TASK DESCRIPTION ▸ Every single entry that follows must be copied exactly.

AVAILABLE DATA ▸

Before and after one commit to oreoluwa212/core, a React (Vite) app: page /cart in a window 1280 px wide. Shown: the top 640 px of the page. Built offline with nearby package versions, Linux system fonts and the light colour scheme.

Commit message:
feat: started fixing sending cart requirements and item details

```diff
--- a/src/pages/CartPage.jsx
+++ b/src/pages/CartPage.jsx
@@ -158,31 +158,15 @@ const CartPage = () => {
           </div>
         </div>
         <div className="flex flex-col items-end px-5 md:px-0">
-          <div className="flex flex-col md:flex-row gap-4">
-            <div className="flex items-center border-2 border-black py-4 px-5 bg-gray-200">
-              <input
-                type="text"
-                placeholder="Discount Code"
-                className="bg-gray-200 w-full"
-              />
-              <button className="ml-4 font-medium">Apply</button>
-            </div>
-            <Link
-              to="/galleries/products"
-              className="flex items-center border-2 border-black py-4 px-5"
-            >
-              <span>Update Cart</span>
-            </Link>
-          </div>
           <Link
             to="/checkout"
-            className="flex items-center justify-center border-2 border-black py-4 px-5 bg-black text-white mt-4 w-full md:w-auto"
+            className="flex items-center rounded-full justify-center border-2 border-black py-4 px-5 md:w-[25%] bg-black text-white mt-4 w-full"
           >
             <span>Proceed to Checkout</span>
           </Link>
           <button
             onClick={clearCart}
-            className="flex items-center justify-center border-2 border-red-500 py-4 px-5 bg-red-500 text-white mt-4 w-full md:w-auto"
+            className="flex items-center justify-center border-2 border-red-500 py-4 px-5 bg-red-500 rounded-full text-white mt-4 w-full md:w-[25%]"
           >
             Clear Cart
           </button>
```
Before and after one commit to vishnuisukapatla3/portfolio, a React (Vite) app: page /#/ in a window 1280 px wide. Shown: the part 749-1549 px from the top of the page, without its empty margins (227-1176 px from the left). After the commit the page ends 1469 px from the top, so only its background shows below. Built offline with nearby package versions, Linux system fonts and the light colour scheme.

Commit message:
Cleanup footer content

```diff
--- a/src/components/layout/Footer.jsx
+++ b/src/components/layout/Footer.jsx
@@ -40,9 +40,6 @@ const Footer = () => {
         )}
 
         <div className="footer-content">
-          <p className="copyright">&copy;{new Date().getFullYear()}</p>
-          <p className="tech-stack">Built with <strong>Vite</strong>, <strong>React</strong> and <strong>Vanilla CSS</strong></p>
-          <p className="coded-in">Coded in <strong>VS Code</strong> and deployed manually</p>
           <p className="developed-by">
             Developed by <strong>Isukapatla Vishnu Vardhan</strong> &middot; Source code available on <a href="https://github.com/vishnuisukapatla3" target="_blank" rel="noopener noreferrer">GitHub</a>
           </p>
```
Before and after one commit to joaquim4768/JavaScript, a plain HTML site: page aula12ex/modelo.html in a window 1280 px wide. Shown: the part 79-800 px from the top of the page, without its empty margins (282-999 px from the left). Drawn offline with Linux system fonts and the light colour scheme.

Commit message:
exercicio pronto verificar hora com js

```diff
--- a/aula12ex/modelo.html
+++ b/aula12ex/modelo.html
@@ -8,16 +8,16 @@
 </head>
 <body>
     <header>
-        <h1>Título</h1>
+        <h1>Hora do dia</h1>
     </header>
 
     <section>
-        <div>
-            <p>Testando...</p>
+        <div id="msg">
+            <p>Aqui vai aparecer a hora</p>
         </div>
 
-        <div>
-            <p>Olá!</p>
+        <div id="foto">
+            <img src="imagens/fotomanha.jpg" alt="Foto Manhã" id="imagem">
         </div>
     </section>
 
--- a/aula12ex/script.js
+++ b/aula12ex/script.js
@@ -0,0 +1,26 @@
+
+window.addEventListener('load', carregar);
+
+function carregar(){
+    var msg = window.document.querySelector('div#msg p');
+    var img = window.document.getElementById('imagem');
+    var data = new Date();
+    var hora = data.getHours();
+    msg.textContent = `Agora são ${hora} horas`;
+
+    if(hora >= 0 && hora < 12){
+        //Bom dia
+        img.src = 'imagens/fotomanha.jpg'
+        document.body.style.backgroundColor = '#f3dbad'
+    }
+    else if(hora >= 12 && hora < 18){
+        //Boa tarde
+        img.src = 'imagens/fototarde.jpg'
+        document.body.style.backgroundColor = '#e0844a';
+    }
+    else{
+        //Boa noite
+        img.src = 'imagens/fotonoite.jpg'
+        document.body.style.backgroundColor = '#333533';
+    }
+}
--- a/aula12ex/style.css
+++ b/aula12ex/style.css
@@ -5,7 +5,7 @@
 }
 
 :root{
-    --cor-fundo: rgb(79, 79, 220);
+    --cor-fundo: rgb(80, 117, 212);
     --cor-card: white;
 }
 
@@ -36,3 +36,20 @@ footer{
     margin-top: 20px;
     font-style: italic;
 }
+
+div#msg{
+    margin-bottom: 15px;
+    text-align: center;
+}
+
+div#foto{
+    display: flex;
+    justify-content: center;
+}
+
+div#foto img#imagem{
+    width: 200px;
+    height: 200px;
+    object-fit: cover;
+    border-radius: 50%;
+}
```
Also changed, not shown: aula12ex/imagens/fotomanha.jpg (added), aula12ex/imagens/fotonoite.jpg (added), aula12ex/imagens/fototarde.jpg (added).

FINISHED TASK ▸
Before and after one commit to oreoluwa212/core, a React (Vite) app: page /cart in a window 1280 px wide. Shown: the top 640 px of the page. Built offline with nearby package versions, Linux system fonts and the light colour scheme.

Commit message:
feat: started fixing sending cart requirements and item details

```diff
--- a/src/pages/CartPage.jsx
+++ b/src/pages/CartPage.jsx
@@ -158,31 +158,15 @@ const CartPage = () => {
           </div>
         </div>
         <div className="flex flex-col items-end px-5 md:px-0">
-          <div className="flex flex-col md:flex-row gap-4">
-            <div className="flex items-center border-2 border-black py-4 px-5 bg-gray-200">
-              <input
-                type="text"
-                placeholder="Discount Code"
-                className="bg-gray-200 w-full"
-              />
-              <button className="ml-4 font-medium">Apply</button>
-            </div>
-            <Link
-              to="/galleries/products"
-              className="flex items-center border-2 border-black py-4 px-5"
-            >
-              <span>Update Cart</span>
-            </Link>
-          </div>
           <Link
             to="/checkout"
-            className="flex items-center justify-center border-2 border-black py-4 px-5 bg-black text-white mt-4 w-full md:w-auto"
+            className="flex items-center rounded-full justify-center border-2 border-black py-4 px-5 md:w-[25%] bg-black text-white mt-4 w-full"
           >
             <span>Proceed to Checkout</span>
           </Link>
           <button
             onClick={clearCart}
-            className="flex items-center justify-center border-2 border-red-500 py-4 px-5 bg-red-500 text-white mt-4 w-full md:w-auto"
+            className="flex items-center justify-center border-2 border-red-500 py-4 px-5 bg-red-500 rounded-full text-white mt-4 w-full md:w-[25%]"
           >
             Clear Cart
           </button>
```
Before and after one commit to vishnuisukapatla3/portfolio, a React (Vite) app: page /#/ in a window 1280 px wide. Shown: the part 749-1549 px from the top of the page, without its empty margins (227-1176 px from the left). After the commit the page ends 1469 px from the top, so only its background shows below. Built offline with nearby package versions, Linux system fonts and the light colour scheme.

Commit message:
Cleanup footer content

```diff
--- a/src/components/layout/Footer.jsx
+++ b/src/components/layout/Footer.jsx
@@ -40,9 +40,6 @@ const Footer = () => {
         )}
 
         <div className="footer-content">
-          <p className="copyright">&copy;{new Date().getFullYear()}</p>
-          <p className="tech-stack">Built with <strong>Vite</strong>, <strong>React</strong> and <strong>Vanilla CSS</strong></p>
-          <p className="coded-in">Coded in <strong>VS Code</strong> and deployed manually</p>
           <p className="developed-by">
             Developed by <strong>Isukapatla Vishnu Vardhan</strong> &middot; Source code available on <a href="https://github.com/vishnuisukapatla3" target="_blank" rel="noopener noreferrer">GitHub</a>
           </p>
```
Before and after one commit to joaquim4768/JavaScript, a plain HTML site: page aula12ex/modelo.html in a window 1280 px wide. Shown: the part 79-800 px from the top of the page, without its empty margins (282-999 px from the left). Drawn offline with Linux system fonts and the light colour scheme.

Commit message:
exercicio pronto verificar hora com js

```diff
--- a/aula12ex/modelo.html
+++ b/aula12ex/modelo.html
@@ -8,16 +8,16 @@
 </head>
 <body>
     <header>
-        <h1>Título</h1>
+        <h1>Hora do dia</h1>
     </header>
 
     <section>
-        <div>
-            <p>Testando...</p>
+        <div id="msg">
+            <p>Aqui vai aparecer a hora</p>
         </div>
 
-        <div>
-            <p>Olá!</p>
+        <div id="foto">
+            <img src="imagens/fotomanha.jpg" alt="Foto Manhã" id="imagem">
         </div>
     </section>
 
--- a/aula12ex/script.js
+++ b/aula12ex/script.js
@@ -0,0 +1,26 @@
+
+window.addEventListener('load', carregar);
+
+function carregar(){
+    var msg = window.document.querySelector('div#msg p');
+    var img = window.document.getElementById('imagem');
+    var data = new Date();
+    var hora = data.getHours();
+    msg.textContent = `Agora são ${hora} horas`;
+
+    if(hora >= 0 && hora < 12){
+        //Bom dia
+        img.src = 'imagens/fotomanha.jpg'
+        document.body.style.backgroundColor = '#f3dbad'
+    }
+    else if(hora >= 12 && hora < 18){
+        //Boa tarde
+        img.src = 'imagens/fototarde.jpg'
+        document.body.style.backgroundColor = '#e0844a';
+    }
+    else{
+        //Boa noite
+        img.src = 'imagens/fotonoite.jpg'
+        document.body.style.backgroundColor = '#333533';
+    }
+}
--- a/aula12ex/style.css
+++ b/aula12ex/style.css
@@ -5,7 +5,7 @@
 }
 
 :root{
-    --cor-fundo: rgb(79, 79, 220);
+    --cor-fundo: rgb(80, 117, 212);
     --cor-card: white;
 }
 
@@ -36,3 +36,20 @@ footer{
     margin-top: 20px;
     font-style: italic;
 }
+
+div#msg{
+    margin-bottom: 15px;
+    text-align: center;
+}
+
+div#foto{
+    display: flex;
+    justify-content: center;
+}
+
+div#foto img#imagem{
+    width: 200px;
+    height: 200px;
+    object-fit: cover;
+    border-radius: 50%;
+}
```
Also changed, not shown: aula12ex/imagens/fotomanha.jpg (added), aula12ex/imagens/fotonoite.jpg (added), aula12ex/imagens/fototarde.jpg (added).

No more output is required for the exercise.